:: Your goal ::
Set down the full listing below word for word; pictures stay out of the copy.

:: Records shown ::
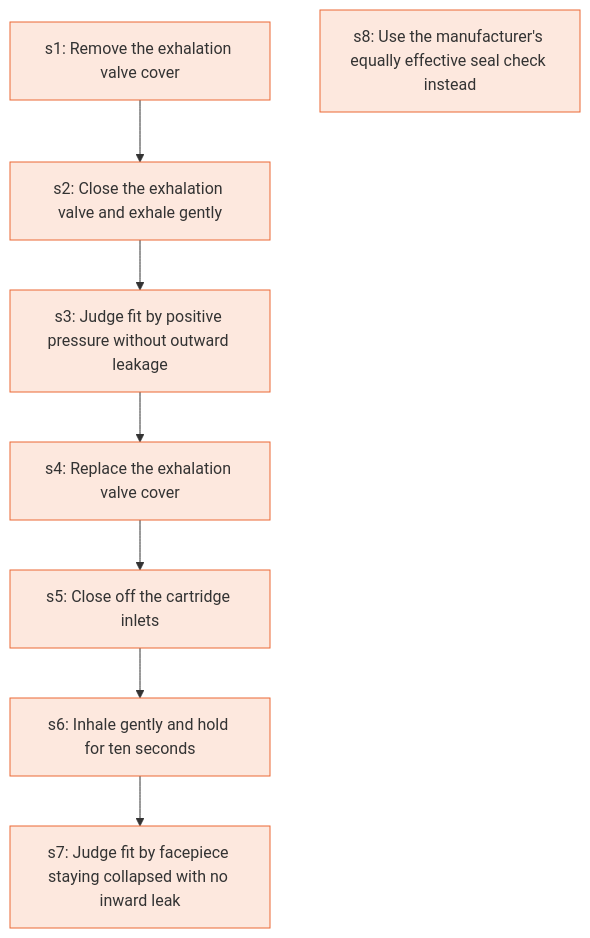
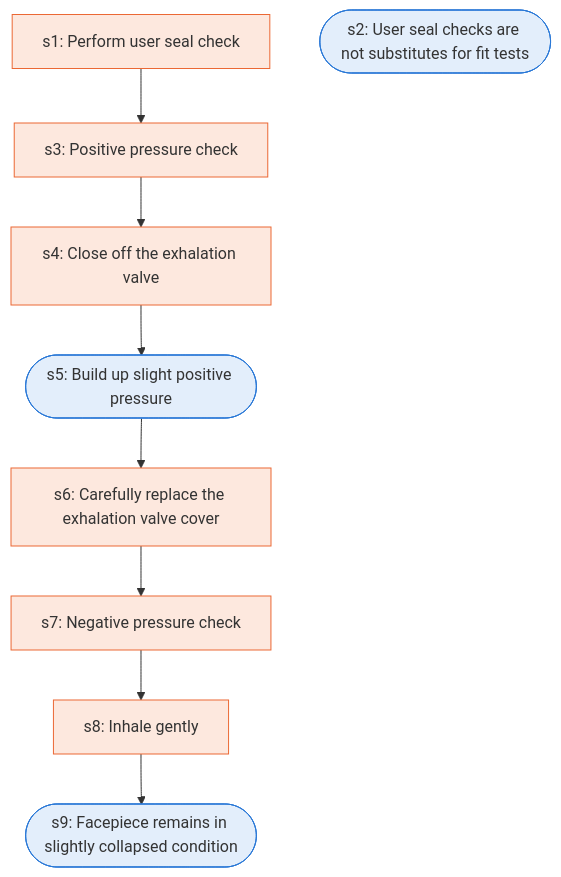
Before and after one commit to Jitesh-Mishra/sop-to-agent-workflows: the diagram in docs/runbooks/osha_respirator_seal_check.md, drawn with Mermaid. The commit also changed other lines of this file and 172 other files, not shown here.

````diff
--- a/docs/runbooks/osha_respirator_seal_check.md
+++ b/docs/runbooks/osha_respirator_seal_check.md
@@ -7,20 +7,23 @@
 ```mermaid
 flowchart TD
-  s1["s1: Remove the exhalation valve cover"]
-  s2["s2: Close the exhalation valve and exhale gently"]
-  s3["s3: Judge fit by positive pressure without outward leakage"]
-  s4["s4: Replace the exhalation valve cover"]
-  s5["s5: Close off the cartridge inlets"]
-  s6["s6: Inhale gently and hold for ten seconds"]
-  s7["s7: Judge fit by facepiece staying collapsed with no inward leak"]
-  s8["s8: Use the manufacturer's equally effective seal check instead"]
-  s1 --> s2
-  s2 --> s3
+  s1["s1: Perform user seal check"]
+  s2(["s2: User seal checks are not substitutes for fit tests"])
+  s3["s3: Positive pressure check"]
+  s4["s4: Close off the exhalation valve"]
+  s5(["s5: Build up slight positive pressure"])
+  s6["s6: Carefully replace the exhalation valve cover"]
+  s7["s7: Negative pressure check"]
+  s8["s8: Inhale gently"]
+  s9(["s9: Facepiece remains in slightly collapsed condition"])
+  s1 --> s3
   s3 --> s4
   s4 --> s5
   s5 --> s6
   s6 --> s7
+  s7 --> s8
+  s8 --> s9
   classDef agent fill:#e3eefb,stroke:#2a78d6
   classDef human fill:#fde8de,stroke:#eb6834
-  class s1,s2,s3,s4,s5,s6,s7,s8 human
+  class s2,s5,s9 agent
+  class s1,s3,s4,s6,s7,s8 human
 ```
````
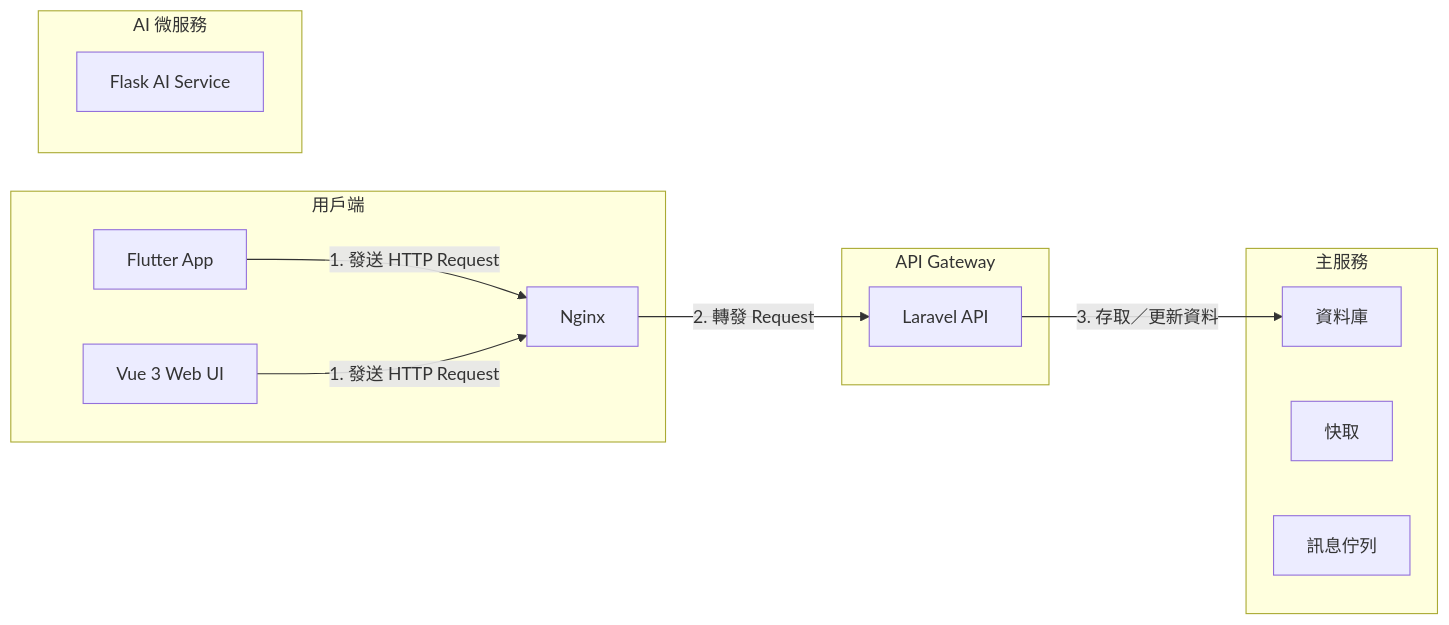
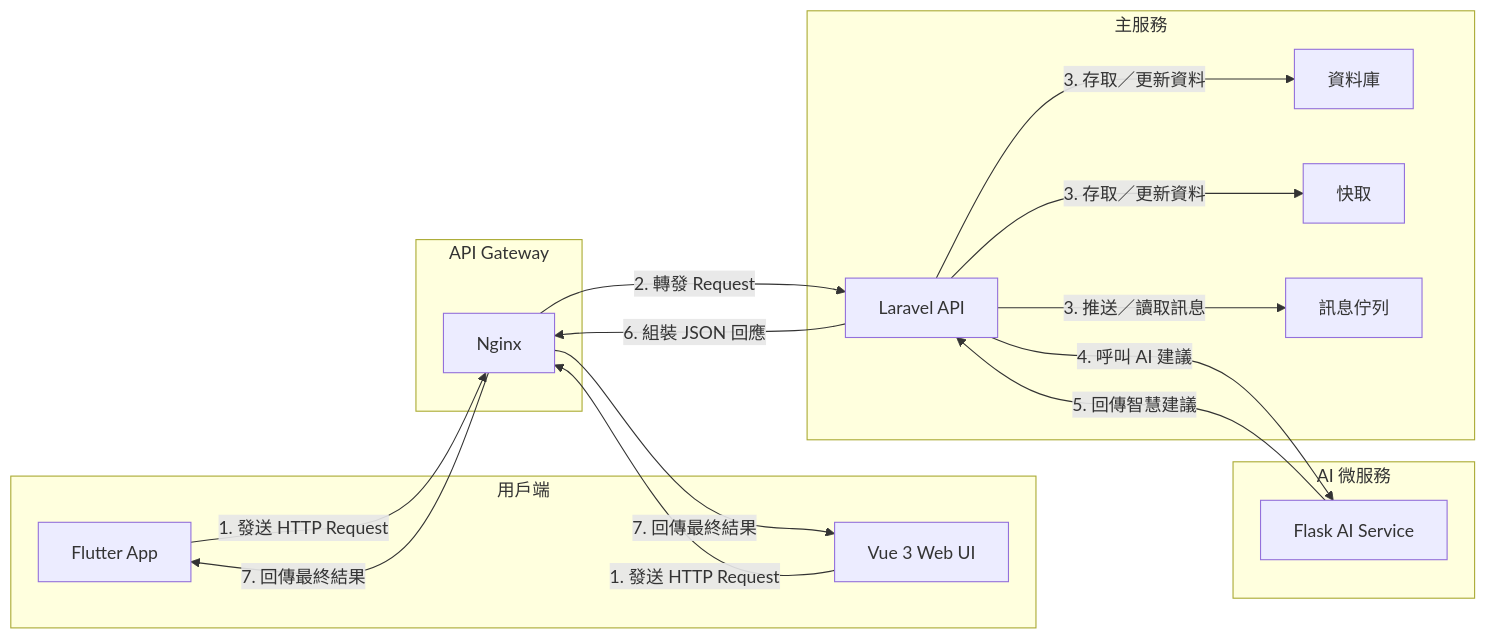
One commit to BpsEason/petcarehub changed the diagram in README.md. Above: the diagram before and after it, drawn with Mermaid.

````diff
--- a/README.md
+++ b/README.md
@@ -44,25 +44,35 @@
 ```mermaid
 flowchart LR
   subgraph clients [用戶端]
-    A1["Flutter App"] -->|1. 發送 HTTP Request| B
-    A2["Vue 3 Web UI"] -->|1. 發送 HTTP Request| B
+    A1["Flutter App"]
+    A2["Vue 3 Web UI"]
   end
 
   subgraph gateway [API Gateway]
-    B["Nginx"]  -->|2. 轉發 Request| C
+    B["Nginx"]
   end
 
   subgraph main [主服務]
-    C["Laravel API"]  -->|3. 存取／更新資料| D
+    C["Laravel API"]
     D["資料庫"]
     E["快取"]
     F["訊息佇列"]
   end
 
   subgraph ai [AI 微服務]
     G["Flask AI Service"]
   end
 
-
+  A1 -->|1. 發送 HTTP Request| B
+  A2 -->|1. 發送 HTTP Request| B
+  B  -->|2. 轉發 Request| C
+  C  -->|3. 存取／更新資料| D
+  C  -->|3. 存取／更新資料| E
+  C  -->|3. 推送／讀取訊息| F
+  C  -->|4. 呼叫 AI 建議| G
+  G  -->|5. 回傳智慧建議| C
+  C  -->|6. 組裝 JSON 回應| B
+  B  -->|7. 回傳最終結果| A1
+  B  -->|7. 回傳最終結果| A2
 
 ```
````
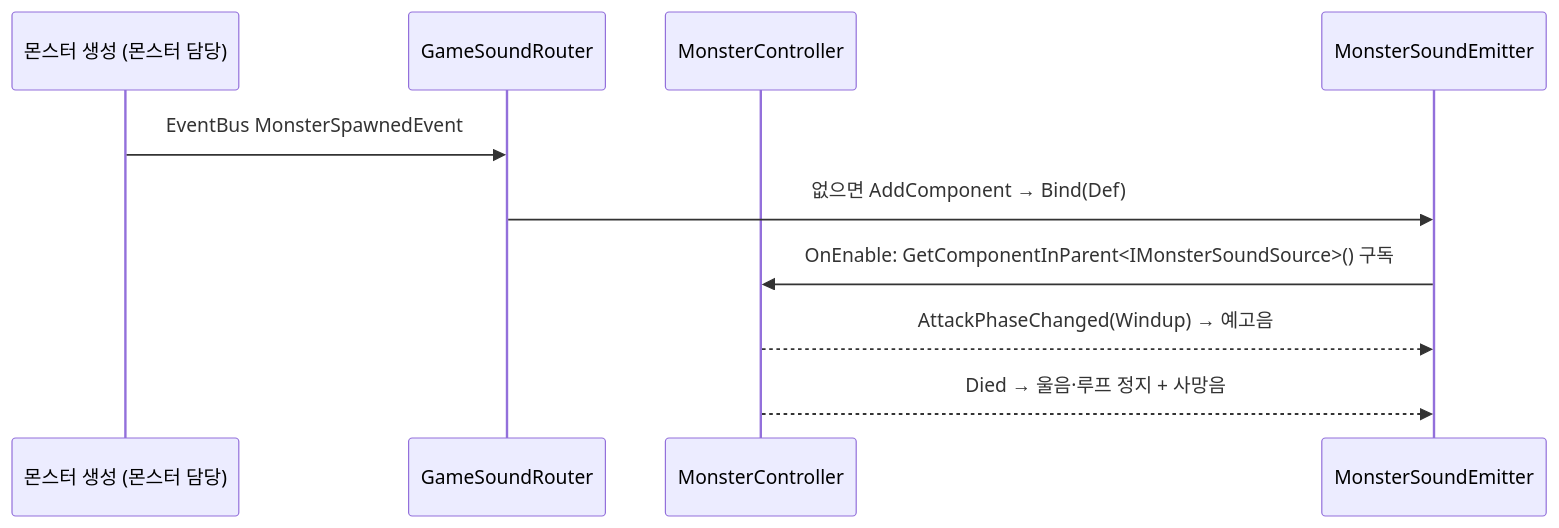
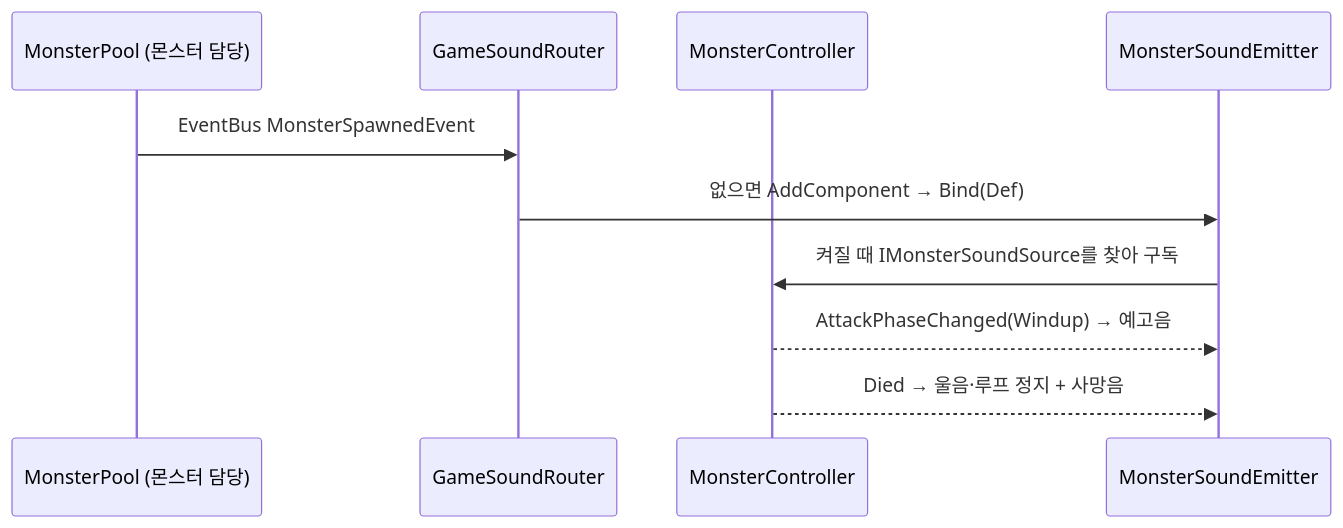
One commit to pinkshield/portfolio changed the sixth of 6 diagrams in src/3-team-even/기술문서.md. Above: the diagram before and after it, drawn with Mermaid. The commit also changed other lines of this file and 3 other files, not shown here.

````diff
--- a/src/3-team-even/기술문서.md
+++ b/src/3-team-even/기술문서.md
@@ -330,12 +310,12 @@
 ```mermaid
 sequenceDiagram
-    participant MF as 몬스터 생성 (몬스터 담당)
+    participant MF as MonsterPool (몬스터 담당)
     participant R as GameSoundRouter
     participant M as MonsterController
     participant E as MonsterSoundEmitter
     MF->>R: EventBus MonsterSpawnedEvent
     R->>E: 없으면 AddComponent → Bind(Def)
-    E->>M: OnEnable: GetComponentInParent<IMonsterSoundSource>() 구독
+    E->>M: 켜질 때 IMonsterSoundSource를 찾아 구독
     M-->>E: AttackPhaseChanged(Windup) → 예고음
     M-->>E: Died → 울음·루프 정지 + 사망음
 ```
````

:: Written reply ::
Before and after one commit to Jitesh-Mishra/sop-to-agent-workflows: the diagram in docs/runbooks/osha_respirator_seal_check.md, drawn with Mermaid. The commit also changed other lines of this file and 172 other files, not shown here.

````diff
--- a/docs/runbooks/osha_respirator_seal_check.md
+++ b/docs/runbooks/osha_respirator_seal_check.md
@@ -7,20 +7,23 @@
 ```mermaid
 flowchart TD
-  s1["s1: Remove the exhalation valve cover"]
-  s2["s2: Close the exhalation valve and exhale gently"]
-  s3["s3: Judge fit by positive pressure without outward leakage"]
-  s4["s4: Replace the exhalation valve cover"]
-  s5["s5: Close off the cartridge inlets"]
-  s6["s6: Inhale gently and hold for ten seconds"]
-  s7["s7: Judge fit by facepiece staying collapsed with no inward leak"]
-  s8["s8: Use the manufacturer's equally effective seal check instead"]
-  s1 --> s2
-  s2 --> s3
+  s1["s1: Perform user seal check"]
+  s2(["s2: User seal checks are not substitutes for fit tests"])
+  s3["s3: Positive pressure check"]
+  s4["s4: Close off the exhalation valve"]
+  s5(["s5: Build up slight positive pressure"])
+  s6["s6: Carefully replace the exhalation valve cover"]
+  s7["s7: Negative pressure check"]
+  s8["s8: Inhale gently"]
+  s9(["s9: Facepiece remains in slightly collapsed condition"])
+  s1 --> s3
   s3 --> s4
   s4 --> s5
   s5 --> s6
   s6 --> s7
+  s7 --> s8
+  s8 --> s9
   classDef agent fill:#e3eefb,stroke:#2a78d6
   classDef human fill:#fde8de,stroke:#eb6834
-  class s1,s2,s3,s4,s5,s6,s7,s8 human
+  class s2,s5,s9 agent
+  class s1,s3,s4,s6,s7,s8 human
 ```
````
One commit to BpsEason/petcarehub changed the diagram in README.md. Above: the diagram before and after it, drawn with Mermaid.

````diff
--- a/README.md
+++ b/README.md
@@ -44,25 +44,35 @@
 ```mermaid
 flowchart LR
   subgraph clients [用戶端]
-    A1["Flutter App"] -->|1. 發送 HTTP Request| B
-    A2["Vue 3 Web UI"] -->|1. 發送 HTTP Request| B
+    A1["Flutter App"]
+    A2["Vue 3 Web UI"]
   end
 
   subgraph gateway [API Gateway]
-    B["Nginx"]  -->|2. 轉發 Request| C
+    B["Nginx"]
   end
 
   subgraph main [主服務]
-    C["Laravel API"]  -->|3. 存取／更新資料| D
+    C["Laravel API"]
     D["資料庫"]
     E["快取"]
     F["訊息佇列"]
   end
 
   subgraph ai [AI 微服務]
     G["Flask AI Service"]
   end
 
-
+  A1 -->|1. 發送 HTTP Request| B
+  A2 -->|1. 發送 HTTP Request| B
+  B  -->|2. 轉發 Request| C
+  C  -->|3. 存取／更新資料| D
+  C  -->|3. 存取／更新資料| E
+  C  -->|3. 推送／讀取訊息| F
+  C  -->|4. 呼叫 AI 建議| G
+  G  -->|5. 回傳智慧建議| C
+  C  -->|6. 組裝 JSON 回應| B
+  B  -->|7. 回傳最終結果| A1
+  B  -->|7. 回傳最終結果| A2
 
 ```
````
One commit to pinkshield/portfolio changed the sixth of 6 diagrams in src/3-team-even/기술문서.md. Above: the diagram before and after it, drawn with Mermaid. The commit also changed other lines of this file and 3 other files, not shown here.

````diff
--- a/src/3-team-even/기술문서.md
+++ b/src/3-team-even/기술문서.md
@@ -330,12 +310,12 @@
 ```mermaid
 sequenceDiagram
-    participant MF as 몬스터 생성 (몬스터 담당)
+    participant MF as MonsterPool (몬스터 담당)
     participant R as GameSoundRouter
     participant M as MonsterController
     participant E as MonsterSoundEmitter
     MF->>R: EventBus MonsterSpawnedEvent
     R->>E: 없으면 AddComponent → Bind(Def)
-    E->>M: OnEnable: GetComponentInParent<IMonsterSoundSource>() 구독
+    E->>M: 켜질 때 IMonsterSoundSource를 찾아 구독
     M-->>E: AttackPhaseChanged(Windup) → 예고음
     M-->>E: Died → 울음·루프 정지 + 사망음
 ```
````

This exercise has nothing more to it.